Please return all lines in the listing holding the word "className".

▶ [Material for this exercise]
<<<<

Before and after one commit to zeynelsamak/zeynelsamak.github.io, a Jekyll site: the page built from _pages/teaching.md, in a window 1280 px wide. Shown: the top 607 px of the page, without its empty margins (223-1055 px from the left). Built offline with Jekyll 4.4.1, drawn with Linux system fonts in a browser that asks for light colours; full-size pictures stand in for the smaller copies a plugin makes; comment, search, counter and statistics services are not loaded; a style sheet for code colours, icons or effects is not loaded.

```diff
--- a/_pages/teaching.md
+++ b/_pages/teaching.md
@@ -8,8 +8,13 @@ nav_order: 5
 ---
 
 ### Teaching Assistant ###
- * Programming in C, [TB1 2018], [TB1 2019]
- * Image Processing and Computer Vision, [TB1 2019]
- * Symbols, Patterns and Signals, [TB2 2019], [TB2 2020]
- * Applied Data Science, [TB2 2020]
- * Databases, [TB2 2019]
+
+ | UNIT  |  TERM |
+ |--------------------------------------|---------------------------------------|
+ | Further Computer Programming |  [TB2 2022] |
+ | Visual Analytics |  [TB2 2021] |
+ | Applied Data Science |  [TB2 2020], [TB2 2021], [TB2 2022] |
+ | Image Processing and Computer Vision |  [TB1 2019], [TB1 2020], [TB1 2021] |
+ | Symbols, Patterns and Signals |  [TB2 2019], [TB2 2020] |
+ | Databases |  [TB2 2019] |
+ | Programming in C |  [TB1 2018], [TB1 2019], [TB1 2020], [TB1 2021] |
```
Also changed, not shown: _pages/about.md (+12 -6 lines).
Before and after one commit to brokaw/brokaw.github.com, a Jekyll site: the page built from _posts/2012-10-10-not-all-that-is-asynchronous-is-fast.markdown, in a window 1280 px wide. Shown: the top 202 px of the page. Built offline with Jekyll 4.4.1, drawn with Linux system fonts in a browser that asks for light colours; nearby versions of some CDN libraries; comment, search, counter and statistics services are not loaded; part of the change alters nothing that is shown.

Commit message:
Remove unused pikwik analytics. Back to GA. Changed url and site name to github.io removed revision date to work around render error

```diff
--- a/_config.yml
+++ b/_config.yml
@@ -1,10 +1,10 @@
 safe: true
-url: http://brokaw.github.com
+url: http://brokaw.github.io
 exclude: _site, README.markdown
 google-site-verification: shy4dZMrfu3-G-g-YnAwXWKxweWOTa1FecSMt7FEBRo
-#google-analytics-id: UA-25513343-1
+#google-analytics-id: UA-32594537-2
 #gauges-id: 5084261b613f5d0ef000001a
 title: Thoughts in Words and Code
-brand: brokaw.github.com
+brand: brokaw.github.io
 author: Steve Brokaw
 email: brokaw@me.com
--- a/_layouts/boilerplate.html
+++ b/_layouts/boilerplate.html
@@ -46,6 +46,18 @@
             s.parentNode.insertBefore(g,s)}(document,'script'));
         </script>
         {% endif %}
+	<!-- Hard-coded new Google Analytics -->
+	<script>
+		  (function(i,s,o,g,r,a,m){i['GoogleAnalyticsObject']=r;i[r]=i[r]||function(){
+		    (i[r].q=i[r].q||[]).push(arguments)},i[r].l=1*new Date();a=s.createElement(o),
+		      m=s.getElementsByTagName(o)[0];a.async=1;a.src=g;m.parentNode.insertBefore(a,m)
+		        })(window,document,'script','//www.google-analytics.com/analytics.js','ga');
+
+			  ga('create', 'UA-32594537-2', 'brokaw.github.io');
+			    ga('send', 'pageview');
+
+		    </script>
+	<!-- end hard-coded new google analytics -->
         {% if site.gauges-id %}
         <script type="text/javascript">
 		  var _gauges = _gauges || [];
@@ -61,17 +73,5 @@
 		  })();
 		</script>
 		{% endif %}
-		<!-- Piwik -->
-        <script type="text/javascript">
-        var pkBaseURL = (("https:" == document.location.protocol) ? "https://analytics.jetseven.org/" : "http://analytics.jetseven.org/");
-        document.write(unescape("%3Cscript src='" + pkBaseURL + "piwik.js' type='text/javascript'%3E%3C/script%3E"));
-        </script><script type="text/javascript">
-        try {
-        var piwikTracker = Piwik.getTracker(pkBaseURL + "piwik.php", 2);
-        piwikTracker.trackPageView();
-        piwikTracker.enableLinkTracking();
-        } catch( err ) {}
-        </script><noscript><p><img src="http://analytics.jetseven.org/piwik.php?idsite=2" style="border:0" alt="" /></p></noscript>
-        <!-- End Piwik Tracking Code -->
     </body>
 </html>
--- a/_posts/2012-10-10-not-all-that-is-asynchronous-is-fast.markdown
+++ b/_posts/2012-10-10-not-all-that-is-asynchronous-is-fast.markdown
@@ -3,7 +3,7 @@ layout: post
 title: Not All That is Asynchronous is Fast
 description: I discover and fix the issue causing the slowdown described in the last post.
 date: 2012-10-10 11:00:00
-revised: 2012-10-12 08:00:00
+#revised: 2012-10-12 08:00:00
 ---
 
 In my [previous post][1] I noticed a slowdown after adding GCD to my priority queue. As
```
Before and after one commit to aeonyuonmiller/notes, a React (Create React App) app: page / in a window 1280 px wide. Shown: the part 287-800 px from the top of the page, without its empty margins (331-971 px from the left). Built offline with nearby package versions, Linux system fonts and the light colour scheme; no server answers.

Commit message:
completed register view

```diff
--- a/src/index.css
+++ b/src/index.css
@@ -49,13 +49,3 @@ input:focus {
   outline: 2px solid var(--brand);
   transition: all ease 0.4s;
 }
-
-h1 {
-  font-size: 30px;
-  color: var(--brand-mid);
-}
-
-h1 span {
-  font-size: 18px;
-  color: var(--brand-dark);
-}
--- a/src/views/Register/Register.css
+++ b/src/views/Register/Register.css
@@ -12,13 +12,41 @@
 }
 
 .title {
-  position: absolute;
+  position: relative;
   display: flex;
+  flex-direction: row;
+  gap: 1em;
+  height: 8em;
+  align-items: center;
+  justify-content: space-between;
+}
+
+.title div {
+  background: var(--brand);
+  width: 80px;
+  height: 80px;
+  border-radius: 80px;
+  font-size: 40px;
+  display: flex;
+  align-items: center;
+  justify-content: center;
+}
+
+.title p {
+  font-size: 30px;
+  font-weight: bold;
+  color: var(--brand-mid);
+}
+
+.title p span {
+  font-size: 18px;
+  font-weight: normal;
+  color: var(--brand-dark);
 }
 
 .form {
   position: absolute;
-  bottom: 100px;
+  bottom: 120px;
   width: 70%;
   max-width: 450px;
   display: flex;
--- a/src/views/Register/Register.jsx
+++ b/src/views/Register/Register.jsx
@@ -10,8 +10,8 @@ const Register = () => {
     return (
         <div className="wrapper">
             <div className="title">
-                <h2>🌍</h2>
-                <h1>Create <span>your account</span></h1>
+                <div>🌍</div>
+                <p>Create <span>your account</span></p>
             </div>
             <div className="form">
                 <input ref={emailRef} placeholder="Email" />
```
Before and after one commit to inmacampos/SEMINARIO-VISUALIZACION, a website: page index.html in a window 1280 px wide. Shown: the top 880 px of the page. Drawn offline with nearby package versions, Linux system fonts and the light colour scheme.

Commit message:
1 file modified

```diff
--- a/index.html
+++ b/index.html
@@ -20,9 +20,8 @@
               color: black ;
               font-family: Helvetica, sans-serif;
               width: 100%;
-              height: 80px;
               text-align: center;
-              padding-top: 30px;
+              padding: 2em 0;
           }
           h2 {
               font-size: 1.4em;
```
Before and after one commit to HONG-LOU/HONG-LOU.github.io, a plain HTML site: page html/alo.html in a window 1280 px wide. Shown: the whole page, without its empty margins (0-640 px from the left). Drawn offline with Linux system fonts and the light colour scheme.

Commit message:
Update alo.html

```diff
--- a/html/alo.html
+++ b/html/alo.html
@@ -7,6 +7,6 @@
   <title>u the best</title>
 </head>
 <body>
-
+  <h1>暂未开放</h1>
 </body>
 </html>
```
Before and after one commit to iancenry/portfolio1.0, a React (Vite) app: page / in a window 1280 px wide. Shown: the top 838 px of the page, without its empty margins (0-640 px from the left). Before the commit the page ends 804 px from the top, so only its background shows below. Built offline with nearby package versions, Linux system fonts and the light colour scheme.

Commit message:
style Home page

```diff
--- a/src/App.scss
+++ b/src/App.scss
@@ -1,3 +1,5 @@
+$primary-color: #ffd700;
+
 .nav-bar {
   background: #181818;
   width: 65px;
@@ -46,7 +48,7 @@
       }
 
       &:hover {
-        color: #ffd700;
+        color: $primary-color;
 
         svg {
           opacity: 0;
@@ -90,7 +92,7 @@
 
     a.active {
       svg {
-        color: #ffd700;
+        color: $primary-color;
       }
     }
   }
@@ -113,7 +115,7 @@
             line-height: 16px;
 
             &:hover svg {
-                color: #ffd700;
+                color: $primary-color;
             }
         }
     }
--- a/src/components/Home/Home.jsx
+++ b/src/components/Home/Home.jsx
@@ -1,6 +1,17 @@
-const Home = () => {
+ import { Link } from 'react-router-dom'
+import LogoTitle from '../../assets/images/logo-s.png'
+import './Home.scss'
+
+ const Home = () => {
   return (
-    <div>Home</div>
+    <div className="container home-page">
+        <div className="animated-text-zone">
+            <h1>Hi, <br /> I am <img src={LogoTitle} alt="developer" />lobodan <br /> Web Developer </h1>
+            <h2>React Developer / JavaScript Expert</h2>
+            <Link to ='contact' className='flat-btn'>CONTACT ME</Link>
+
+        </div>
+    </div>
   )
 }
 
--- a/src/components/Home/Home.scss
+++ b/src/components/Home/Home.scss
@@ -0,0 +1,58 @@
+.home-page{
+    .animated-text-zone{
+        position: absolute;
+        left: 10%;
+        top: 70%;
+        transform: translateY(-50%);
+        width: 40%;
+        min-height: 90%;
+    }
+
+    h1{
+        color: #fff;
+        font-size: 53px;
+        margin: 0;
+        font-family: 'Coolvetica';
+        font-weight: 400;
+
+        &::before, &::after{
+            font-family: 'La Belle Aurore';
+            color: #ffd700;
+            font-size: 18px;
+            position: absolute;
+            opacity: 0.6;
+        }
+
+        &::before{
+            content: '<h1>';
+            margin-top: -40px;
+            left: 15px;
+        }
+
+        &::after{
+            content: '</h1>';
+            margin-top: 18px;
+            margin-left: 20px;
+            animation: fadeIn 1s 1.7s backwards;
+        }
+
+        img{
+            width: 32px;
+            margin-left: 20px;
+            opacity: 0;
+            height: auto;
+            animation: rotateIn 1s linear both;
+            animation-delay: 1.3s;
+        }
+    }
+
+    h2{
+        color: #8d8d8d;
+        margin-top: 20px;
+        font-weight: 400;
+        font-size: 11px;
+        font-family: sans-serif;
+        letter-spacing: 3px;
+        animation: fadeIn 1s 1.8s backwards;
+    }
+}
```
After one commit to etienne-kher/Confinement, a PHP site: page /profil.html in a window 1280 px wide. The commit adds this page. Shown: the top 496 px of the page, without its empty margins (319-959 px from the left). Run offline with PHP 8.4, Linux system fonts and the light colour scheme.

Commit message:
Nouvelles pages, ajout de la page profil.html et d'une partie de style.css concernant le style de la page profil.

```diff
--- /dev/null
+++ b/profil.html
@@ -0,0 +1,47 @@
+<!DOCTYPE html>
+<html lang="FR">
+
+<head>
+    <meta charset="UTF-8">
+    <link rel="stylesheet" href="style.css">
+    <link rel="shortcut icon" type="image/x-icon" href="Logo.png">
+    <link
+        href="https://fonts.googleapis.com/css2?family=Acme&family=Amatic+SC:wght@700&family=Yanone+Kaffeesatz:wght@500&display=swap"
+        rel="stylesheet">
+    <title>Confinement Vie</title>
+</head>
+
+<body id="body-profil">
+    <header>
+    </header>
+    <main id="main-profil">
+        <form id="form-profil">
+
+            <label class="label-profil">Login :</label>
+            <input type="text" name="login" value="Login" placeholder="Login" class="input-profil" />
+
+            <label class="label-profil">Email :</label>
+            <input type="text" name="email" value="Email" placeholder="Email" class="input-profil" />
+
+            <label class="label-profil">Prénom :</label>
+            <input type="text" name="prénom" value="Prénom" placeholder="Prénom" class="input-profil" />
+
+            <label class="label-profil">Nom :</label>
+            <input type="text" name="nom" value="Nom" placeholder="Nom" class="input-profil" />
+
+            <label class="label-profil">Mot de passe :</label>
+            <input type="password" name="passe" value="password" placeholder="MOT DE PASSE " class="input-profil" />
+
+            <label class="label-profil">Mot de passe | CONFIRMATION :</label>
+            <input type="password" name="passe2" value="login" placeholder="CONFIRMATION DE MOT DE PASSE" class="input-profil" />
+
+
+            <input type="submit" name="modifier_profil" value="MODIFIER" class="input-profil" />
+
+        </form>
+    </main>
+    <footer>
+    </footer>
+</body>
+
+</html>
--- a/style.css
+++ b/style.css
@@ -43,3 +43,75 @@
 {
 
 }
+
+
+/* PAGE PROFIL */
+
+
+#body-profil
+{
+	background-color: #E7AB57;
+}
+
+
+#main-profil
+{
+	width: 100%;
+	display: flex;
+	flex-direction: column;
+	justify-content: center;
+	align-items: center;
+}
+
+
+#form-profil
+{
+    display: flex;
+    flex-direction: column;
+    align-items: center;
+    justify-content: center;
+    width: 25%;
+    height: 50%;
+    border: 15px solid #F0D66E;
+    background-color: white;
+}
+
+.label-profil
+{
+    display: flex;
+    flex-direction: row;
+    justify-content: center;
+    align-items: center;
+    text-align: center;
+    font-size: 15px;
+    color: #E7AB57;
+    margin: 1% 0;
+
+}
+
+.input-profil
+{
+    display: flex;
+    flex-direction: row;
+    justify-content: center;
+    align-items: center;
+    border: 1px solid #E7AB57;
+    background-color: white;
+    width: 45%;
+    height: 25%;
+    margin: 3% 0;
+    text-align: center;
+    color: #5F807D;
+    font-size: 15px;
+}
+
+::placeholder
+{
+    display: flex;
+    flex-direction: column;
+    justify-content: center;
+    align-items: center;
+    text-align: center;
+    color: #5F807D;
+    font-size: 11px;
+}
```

>>>>

▶ [Exercise solution]
         <div className="wrapper">
             <div className="title">
             <div className="form">
+    <div className="container home-page">
+        <div className="animated-text-zone">
+            <Link to ='contact' className='flat-btn'>CONTACT ME</Link>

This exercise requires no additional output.